P1900398 milk truck luz y

Around 9:15, Luz drove by on her milk-pickup route. I asked if I could ride when she reached the end of her route and passed back by the gates. Twenty minutes later, I climbed over the wooden slats and happily perched on a bag of feed! The higher vantage point allowed me to spot new details in the landscape, and I looked forward to experiencing this new mode of travel!

P1900280 milk truck
But wait – instead of veering right and four-wheel-driving up the mountain, we veered slightly left and continued along the river! Eureka! New territory! I was about to find out what was at the end of the road!!!

P1900263 milk truck
Every five to ten minutes, we stopped for the containers of milk; most of the farmers waited, and they watched as Luz and her son measured the depth of the milk and transferred it into their containers. Each stop took more time than normal, as Luz was quite distressed that a new woman had invaded her territory and was stealing her customers!

P1900318 segundo
Each time the truck rolled to a stop, I stood up and grinned at the farmers, who seemed quite shocked to see a ‘gringa’ emerge from the truck. “Papparazi!” I smiled each time as I photographed the details at each stop.

P1900344 milk truck rio cinto bridge
When we reached the end of the road, I thought, ‘Whew! Now we’ll turn around and will go to town!” – But no – there was a bridge, and we were about to cross it!
We snaked through bamboo shrouded roads and slowly climbed to the crest of one ridge where two cans of milk marked the end of the route. After the truck turned around, we collected the milk and began to retrace our route. Whew! Yes, this time we were Mindo bound!

P1900420 milk truck

Two other passengers boarded the truck for the ride to Mindo, and we stopped once more to collect milk. A bit sun and wind burned, I bailed out at high noon in town at Caskaffesu Hostal and Restaurant, where my friends Susan and Luis were having an impromptu music session!

P1890942 susan y lucho music night

As with last week’s Timeout for Art post, this was written offline in the hopes that I’ll find a way to bridge the distance between paradise and cyberspace!  PS:  It’s being finished at the Delta Baggage Claim area at the Quito airport, where my friend hopes to claim her ‘misplaced’ luggage that did not arrive in the wee hours when they landed!!

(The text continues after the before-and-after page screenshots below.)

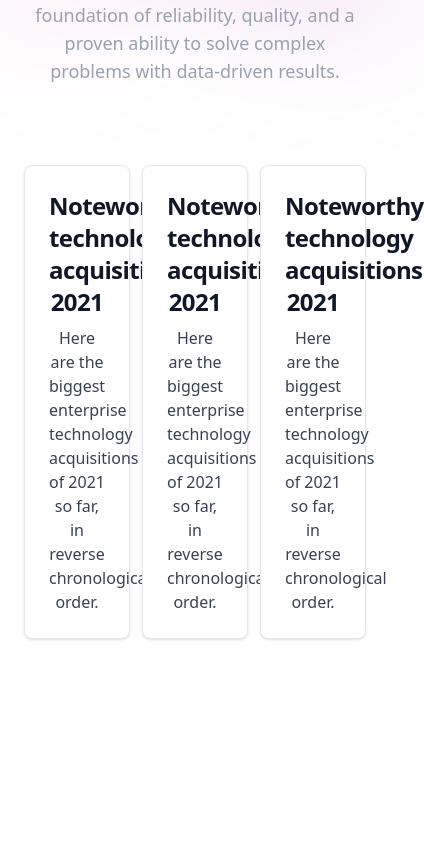
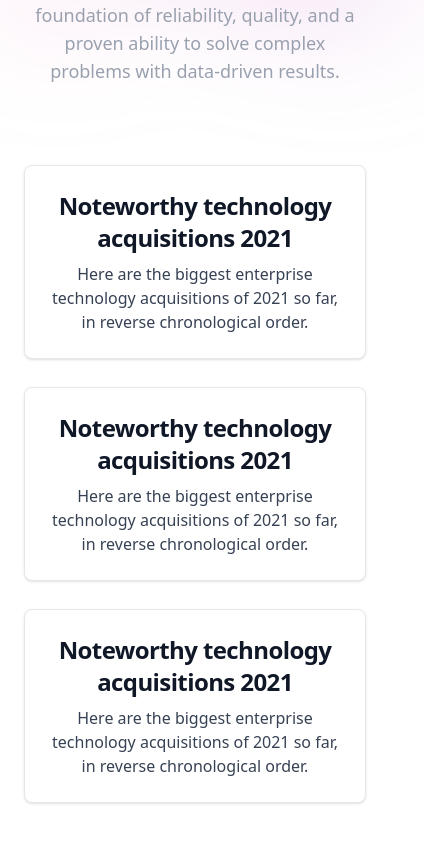
Before and after one commit to Serge07cloud/my-portfolio, a React (Vite) app: page / in a window 390 px wide. Shown: the part 935-1778 px from the top of the page, 424 px wide, since content can reach past the window. Before the commit the page ends 1750 px from the top, so only its background shows below. Built offline with nearby package versions, Linux system fonts and the light colour scheme.

Commit message:
Setting Hire me section responsive.

```diff
--- a/src/components/Welcome.jsx
+++ b/src/components/Welcome.jsx
@@ -32,21 +32,21 @@ const Welcome = () =>
             I am committed to delivering not just code, but value. My work is built on a foundation of reliability, quality, and a proven ability to solve complex problems with data-driven results.
           </div>
 
-          <div className="grid grid-cols-3 gap-3 mt-20">
+          <div className="grid place-content-center lg:grid-cols-3 lg:gap-3 mt-20">
 
-            <a href="#" class="block max-w-sm p-6 bg-white border border-gray-200 rounded-lg shadow-sm hover:bg-gray-100 dark:bg-gray-800 dark:border-gray-700 dark:hover:bg-gray-700">
+            <a href="#" class="block max-w-sm p-6 mb-7 bg-white border border-gray-200 rounded-lg shadow-sm hover:bg-gray-100 dark:bg-gray-800 dark:border-gray-700 dark:hover:bg-gray-700">
 
               <h5 class="mb-2 text-2xl font-bold tracking-tight text-gray-900 dark:text-white">Noteworthy technology acquisitions 2021</h5>
               <p class="font-normal text-gray-700 dark:text-gray-400">Here are the biggest enterprise technology acquisitions of 2021 so far, in reverse chronological order.</p>
             </a>
 
-            <a href="#" class="block max-w-sm p-6 bg-white border border-gray-200 rounded-lg shadow-sm hover:bg-gray-100 dark:bg-gray-800 dark:border-gray-700 dark:hover:bg-gray-700">
+            <a href="#" class="block max-w-sm p-6 mb-7 bg-white border border-gray-200 rounded-lg shadow-sm hover:bg-gray-100 dark:bg-gray-800 dark:border-gray-700 dark:hover:bg-gray-700">
 
               <h5 class="mb-2 text-2xl font-bold tracking-tight text-gray-900 dark:text-white">Noteworthy technology acquisitions 2021</h5>
               <p class="font-normal text-gray-700 dark:text-gray-400">Here are the biggest enterprise technology acquisitions of 2021 so far, in reverse chronological order.</p>
             </a>
 
-            <a href="#" class="block max-w-sm p-6 bg-white border border-gray-200 rounded-lg shadow-sm hover:bg-gray-100 dark:bg-gray-800 dark:border-gray-700 dark:hover:bg-gray-700">
+            <a href="#" class="block max-w-sm p-6 mb-7 bg-white border border-gray-200 rounded-lg shadow-sm hover:bg-gray-100 dark:bg-gray-800 dark:border-gray-700 dark:hover:bg-gray-700">
 
               <h5 class="mb-2 text-2xl font-bold tracking-tight text-gray-900 dark:text-white">Noteworthy technology acquisitions 2021</h5>
               <p class="font-normal text-gray-700 dark:text-gray-400">Here are the biggest enterprise technology acquisitions of 2021 so far, in reverse chronological order.</p>
```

Sigh; what one does in order to get an internet signal!

Sigh; what one does in order to get an internet signal!